Start of INPUT RECORDS
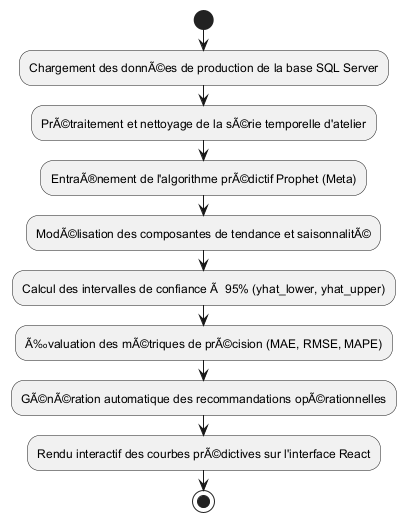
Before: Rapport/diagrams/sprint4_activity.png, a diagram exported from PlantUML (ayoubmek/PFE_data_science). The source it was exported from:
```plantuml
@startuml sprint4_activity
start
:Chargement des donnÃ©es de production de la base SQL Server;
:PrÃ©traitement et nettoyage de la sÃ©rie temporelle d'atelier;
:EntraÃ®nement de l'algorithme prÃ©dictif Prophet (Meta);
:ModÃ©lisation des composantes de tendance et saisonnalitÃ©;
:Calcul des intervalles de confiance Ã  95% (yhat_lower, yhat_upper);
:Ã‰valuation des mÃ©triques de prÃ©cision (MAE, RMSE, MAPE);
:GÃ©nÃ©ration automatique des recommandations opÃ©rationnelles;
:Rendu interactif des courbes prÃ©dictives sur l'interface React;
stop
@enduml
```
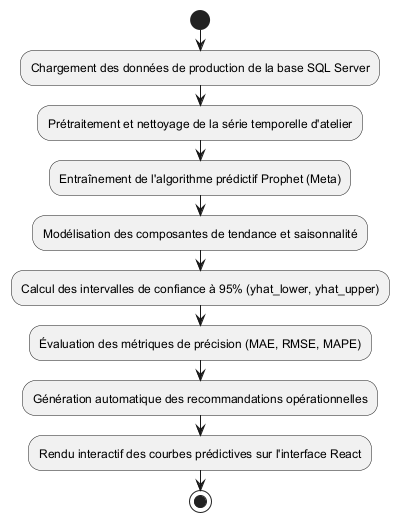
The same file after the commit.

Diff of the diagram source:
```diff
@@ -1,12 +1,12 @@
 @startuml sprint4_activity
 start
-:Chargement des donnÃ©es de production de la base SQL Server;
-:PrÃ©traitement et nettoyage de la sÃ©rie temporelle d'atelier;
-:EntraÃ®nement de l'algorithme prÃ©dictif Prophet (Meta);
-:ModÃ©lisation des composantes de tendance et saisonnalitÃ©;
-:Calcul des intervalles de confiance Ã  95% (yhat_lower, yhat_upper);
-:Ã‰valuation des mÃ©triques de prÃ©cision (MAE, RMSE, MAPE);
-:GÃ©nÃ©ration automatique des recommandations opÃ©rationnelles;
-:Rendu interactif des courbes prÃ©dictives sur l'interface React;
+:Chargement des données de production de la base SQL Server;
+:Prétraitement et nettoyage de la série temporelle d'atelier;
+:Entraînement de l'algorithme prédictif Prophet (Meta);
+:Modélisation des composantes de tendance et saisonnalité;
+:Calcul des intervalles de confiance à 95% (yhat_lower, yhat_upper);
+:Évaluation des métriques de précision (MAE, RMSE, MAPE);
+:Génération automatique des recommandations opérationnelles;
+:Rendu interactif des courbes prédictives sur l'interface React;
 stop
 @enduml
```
End of INPUT RECORDS
Start of INPUT RECORDS
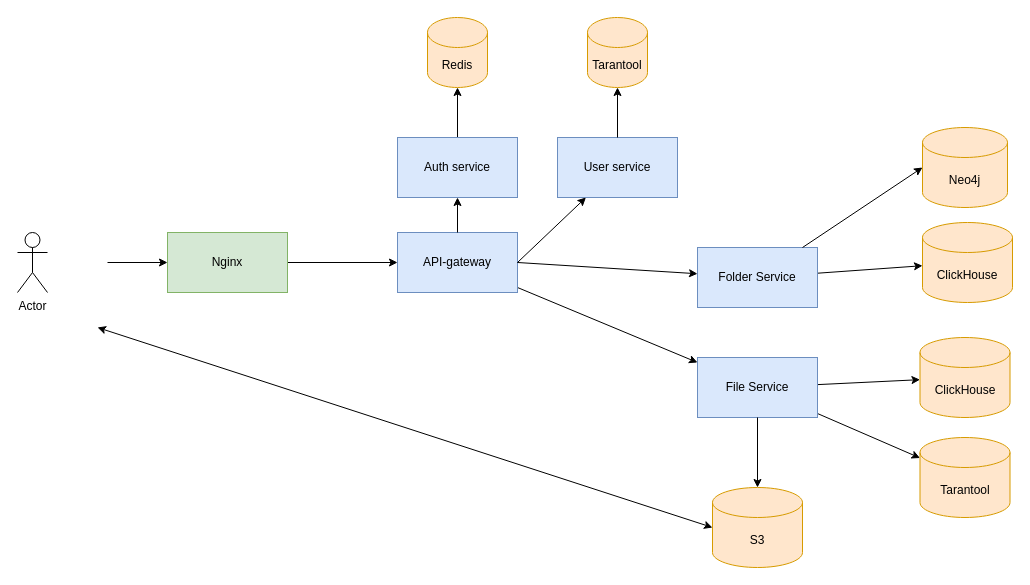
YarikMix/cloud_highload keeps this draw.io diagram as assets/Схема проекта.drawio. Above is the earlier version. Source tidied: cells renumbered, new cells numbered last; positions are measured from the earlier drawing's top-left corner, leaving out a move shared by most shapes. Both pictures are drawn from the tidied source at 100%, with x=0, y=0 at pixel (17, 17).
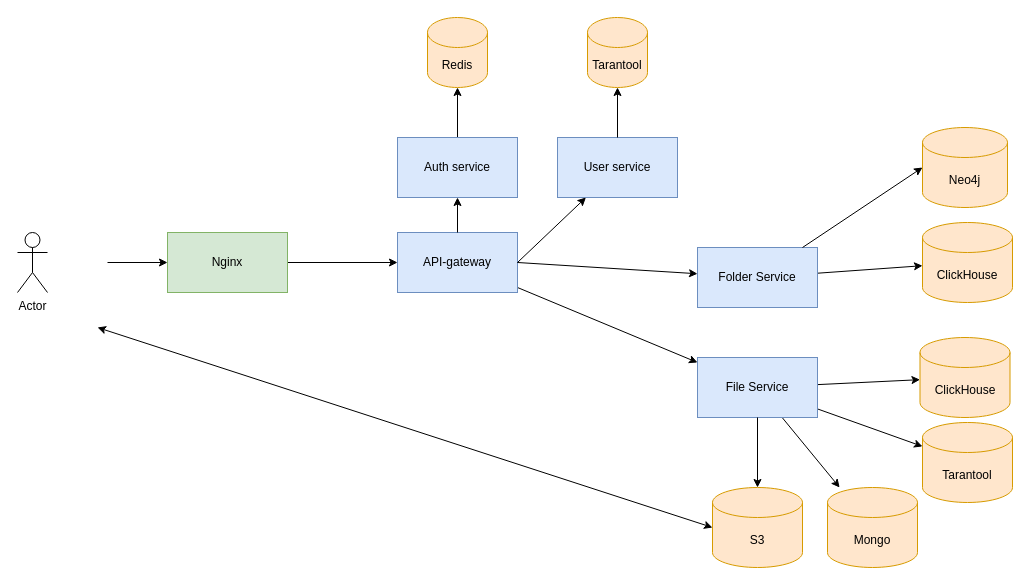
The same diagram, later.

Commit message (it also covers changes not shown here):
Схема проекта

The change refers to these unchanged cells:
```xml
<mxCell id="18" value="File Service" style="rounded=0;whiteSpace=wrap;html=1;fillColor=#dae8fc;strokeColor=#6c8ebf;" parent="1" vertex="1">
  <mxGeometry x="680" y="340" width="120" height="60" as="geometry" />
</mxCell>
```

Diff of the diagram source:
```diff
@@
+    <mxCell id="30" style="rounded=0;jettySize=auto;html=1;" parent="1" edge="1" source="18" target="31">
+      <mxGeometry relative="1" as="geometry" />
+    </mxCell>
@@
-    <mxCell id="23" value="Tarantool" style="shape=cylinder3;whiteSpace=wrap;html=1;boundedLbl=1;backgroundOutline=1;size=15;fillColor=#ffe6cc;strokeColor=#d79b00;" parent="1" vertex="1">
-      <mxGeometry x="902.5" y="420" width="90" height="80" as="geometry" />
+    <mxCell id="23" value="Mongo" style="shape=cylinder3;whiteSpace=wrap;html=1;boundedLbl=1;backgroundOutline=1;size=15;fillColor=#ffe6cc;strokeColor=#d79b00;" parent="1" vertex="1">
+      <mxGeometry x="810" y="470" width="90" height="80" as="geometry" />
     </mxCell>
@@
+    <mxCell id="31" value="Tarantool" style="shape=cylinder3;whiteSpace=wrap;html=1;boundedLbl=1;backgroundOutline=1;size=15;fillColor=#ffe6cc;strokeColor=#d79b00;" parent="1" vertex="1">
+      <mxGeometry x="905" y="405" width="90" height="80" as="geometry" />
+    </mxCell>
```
End of INPUT RECORDS
Start of INPUT RECORDS
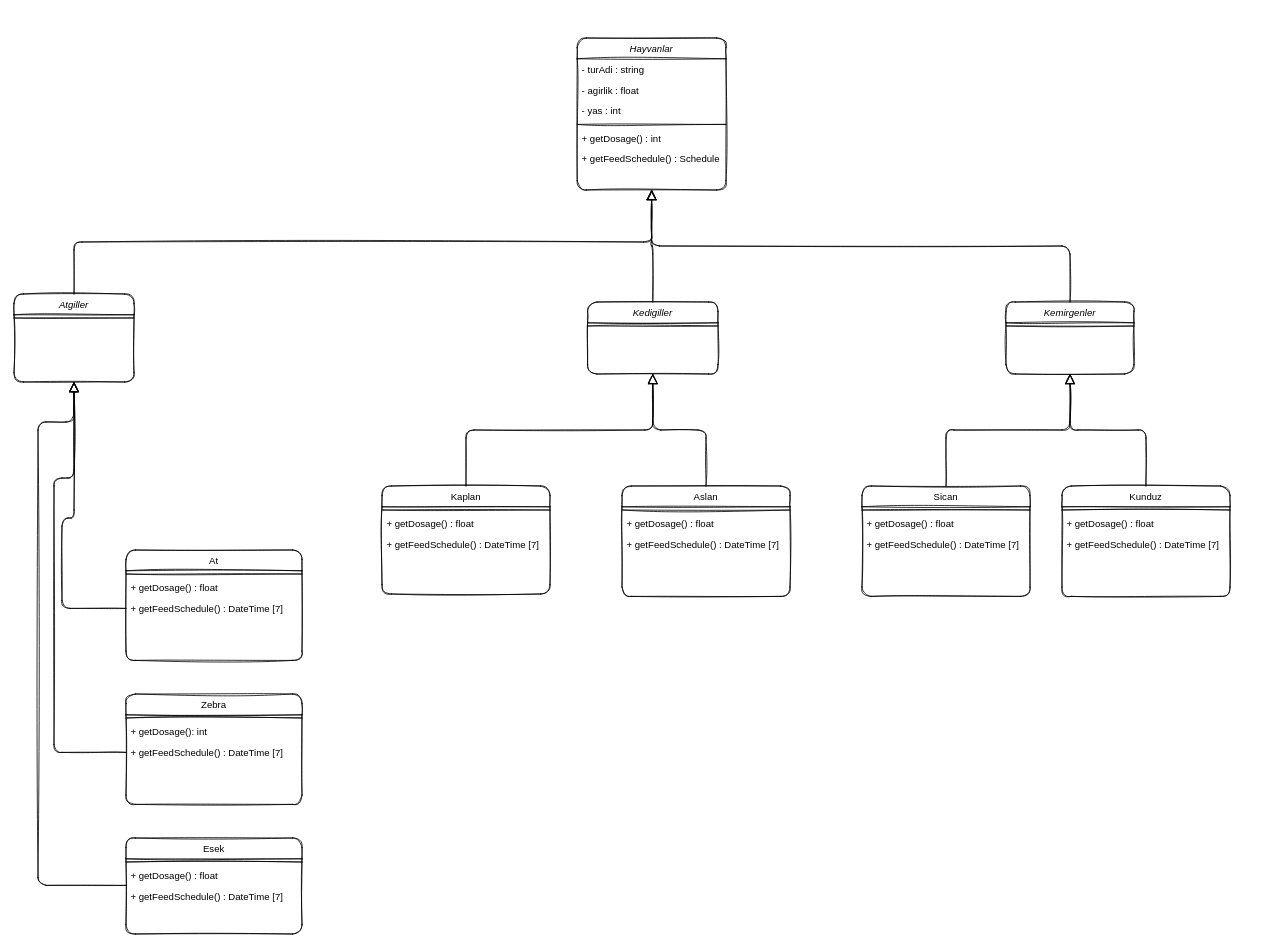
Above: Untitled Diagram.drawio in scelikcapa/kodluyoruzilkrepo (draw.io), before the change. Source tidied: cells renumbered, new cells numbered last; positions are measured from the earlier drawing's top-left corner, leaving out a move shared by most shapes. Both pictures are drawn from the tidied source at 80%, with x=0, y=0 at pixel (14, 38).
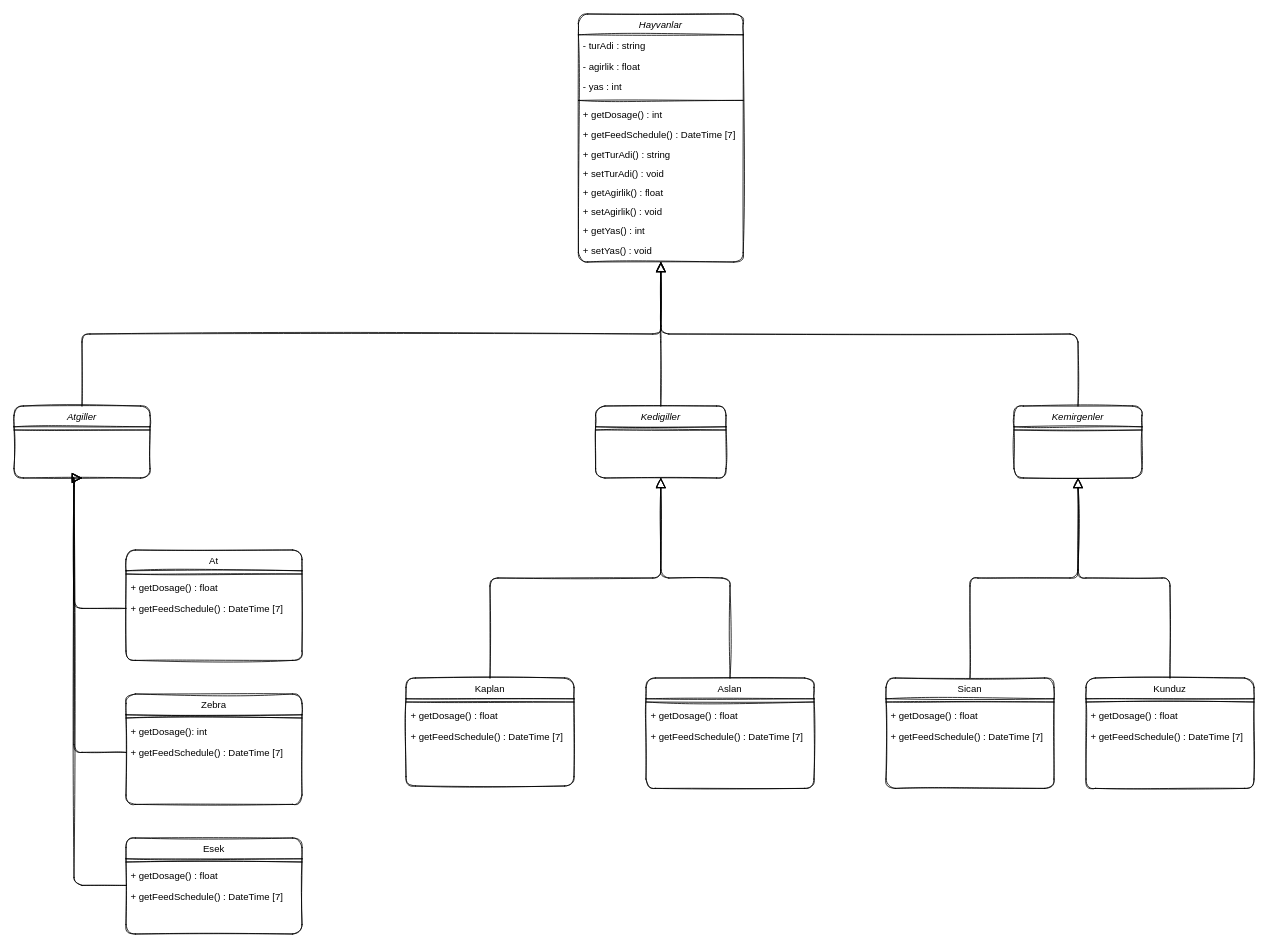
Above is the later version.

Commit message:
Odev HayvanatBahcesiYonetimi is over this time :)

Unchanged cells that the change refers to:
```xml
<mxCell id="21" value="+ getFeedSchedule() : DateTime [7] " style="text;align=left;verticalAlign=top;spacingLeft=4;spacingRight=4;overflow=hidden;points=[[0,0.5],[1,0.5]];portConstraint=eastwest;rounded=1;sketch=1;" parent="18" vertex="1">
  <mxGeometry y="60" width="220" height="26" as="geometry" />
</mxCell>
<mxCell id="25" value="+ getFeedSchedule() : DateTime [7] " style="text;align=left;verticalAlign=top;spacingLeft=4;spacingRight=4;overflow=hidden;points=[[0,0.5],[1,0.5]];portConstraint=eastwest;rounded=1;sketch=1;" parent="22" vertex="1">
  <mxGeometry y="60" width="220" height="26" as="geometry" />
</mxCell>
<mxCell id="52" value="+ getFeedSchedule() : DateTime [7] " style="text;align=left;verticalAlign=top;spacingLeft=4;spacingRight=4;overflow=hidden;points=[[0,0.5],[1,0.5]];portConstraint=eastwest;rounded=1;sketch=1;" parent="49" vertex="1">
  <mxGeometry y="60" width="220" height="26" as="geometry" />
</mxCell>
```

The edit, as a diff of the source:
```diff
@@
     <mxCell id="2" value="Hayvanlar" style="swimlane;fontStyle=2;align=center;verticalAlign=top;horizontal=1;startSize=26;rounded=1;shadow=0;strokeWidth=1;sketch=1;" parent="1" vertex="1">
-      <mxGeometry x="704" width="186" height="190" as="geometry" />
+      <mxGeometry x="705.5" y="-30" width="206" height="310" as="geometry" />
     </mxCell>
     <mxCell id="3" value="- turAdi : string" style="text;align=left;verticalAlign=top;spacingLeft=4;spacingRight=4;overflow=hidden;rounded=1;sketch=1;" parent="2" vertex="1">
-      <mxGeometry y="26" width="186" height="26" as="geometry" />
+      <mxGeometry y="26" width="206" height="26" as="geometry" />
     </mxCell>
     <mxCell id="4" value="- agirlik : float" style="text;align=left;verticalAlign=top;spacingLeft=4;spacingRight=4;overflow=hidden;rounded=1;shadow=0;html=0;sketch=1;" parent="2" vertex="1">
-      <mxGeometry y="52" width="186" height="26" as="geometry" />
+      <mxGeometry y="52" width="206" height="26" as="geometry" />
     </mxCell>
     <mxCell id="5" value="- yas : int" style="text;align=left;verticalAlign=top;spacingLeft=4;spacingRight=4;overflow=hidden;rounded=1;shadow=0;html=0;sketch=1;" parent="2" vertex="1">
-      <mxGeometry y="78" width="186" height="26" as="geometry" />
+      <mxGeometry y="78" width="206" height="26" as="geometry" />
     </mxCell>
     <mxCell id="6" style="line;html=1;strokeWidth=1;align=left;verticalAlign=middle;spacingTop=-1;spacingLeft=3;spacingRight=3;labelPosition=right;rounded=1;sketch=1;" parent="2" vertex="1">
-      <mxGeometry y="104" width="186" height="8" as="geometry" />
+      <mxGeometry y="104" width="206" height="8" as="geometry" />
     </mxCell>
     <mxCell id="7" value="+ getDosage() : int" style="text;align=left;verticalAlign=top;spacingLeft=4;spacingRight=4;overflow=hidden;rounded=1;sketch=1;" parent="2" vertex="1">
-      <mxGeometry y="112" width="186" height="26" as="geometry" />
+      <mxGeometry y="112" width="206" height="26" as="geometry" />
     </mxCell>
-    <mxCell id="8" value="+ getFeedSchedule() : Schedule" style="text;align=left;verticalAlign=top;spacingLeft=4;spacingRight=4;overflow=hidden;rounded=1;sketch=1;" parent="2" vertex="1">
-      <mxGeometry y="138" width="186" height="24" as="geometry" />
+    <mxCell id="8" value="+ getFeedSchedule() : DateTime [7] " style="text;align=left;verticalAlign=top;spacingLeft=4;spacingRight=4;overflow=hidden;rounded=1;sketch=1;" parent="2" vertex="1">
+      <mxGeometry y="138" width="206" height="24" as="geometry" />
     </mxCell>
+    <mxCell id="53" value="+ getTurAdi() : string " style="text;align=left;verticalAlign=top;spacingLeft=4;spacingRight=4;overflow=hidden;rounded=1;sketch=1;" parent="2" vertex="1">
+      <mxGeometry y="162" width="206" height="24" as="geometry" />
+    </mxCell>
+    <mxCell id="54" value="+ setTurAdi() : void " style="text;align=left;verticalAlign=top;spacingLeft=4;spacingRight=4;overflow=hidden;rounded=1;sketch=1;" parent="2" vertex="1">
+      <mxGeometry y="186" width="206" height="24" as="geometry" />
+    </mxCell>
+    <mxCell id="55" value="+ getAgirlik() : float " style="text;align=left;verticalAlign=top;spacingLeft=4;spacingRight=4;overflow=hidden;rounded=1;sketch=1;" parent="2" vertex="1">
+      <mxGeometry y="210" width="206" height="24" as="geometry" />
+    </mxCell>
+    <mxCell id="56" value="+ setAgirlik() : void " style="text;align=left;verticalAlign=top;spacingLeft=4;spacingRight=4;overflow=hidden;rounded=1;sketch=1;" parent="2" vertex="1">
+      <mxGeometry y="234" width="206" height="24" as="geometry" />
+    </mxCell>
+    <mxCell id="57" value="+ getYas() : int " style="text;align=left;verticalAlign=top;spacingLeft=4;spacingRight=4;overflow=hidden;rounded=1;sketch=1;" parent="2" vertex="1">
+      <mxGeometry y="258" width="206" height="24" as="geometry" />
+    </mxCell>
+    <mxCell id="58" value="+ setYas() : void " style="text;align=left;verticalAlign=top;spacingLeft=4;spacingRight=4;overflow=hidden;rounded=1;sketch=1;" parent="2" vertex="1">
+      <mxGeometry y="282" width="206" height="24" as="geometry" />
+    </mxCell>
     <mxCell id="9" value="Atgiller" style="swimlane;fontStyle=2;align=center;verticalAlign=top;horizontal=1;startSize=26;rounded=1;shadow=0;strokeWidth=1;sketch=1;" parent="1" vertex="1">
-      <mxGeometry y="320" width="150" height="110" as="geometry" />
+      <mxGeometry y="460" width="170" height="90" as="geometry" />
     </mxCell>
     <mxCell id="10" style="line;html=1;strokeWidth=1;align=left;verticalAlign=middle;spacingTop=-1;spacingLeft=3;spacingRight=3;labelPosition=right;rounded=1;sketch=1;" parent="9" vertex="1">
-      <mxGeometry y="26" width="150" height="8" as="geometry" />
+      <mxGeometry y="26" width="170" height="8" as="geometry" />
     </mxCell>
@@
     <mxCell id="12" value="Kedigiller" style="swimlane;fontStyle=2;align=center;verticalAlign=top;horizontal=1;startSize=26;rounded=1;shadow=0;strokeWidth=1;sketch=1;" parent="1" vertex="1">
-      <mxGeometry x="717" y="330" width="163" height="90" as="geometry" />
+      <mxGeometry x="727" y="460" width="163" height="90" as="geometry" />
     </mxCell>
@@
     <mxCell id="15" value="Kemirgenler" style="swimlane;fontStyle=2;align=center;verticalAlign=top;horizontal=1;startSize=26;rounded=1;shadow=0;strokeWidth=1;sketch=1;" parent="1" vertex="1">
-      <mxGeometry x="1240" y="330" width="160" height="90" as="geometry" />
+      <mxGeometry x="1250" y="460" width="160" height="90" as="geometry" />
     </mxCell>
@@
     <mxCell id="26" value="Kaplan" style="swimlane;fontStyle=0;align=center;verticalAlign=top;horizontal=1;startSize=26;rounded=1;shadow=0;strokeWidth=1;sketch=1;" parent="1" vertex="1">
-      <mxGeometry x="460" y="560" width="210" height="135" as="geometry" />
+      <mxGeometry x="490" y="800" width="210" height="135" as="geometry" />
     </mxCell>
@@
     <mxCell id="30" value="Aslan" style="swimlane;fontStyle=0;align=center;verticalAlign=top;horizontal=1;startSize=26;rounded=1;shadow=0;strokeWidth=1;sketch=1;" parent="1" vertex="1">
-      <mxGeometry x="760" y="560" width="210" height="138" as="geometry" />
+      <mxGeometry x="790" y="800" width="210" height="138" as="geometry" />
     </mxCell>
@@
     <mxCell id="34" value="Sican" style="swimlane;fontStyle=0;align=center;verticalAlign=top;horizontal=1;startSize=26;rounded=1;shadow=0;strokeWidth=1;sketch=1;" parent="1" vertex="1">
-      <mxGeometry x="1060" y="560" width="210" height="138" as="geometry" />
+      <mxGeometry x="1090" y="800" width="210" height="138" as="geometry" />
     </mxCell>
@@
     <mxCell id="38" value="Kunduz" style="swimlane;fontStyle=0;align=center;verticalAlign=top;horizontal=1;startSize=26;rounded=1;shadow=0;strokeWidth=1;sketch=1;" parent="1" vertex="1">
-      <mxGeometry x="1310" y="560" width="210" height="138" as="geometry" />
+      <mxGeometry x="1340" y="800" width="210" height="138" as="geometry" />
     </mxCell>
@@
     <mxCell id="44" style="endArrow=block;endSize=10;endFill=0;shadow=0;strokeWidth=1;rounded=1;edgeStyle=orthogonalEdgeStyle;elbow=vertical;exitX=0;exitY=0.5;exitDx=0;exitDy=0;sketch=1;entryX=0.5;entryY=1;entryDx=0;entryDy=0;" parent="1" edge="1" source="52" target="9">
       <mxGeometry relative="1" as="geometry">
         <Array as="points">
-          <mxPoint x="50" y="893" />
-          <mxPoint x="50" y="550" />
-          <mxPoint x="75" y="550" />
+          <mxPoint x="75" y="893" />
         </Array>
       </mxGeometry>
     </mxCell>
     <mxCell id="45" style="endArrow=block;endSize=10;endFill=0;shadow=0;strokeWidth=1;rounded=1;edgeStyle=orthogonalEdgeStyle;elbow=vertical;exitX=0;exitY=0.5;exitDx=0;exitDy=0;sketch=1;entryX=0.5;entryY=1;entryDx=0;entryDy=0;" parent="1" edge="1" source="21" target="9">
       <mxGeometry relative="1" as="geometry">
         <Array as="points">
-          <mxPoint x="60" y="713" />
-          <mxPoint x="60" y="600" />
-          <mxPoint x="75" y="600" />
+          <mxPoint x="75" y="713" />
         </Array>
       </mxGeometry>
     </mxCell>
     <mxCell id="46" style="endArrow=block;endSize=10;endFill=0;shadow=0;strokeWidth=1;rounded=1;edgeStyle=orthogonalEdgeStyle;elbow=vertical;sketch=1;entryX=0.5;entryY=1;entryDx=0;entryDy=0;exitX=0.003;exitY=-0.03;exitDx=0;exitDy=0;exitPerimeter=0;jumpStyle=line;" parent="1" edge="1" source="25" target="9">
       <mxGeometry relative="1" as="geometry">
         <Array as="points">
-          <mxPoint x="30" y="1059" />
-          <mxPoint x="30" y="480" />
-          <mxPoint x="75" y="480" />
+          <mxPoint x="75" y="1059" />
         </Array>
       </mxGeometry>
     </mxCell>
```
End of INPUT RECORDS
**WHAT YOU HAVE TO DO:** Scan the entries and show every line in which the word "recommandations" is found.

**SOLUTION TO THE EXERCISE:**
:GÃ©nÃ©ration automatique des recommandations opÃ©rationnelles;
-:GÃ©nÃ©ration automatique des recommandations opÃ©rationnelles;
+:Génération automatique des recommandations opérationnelles;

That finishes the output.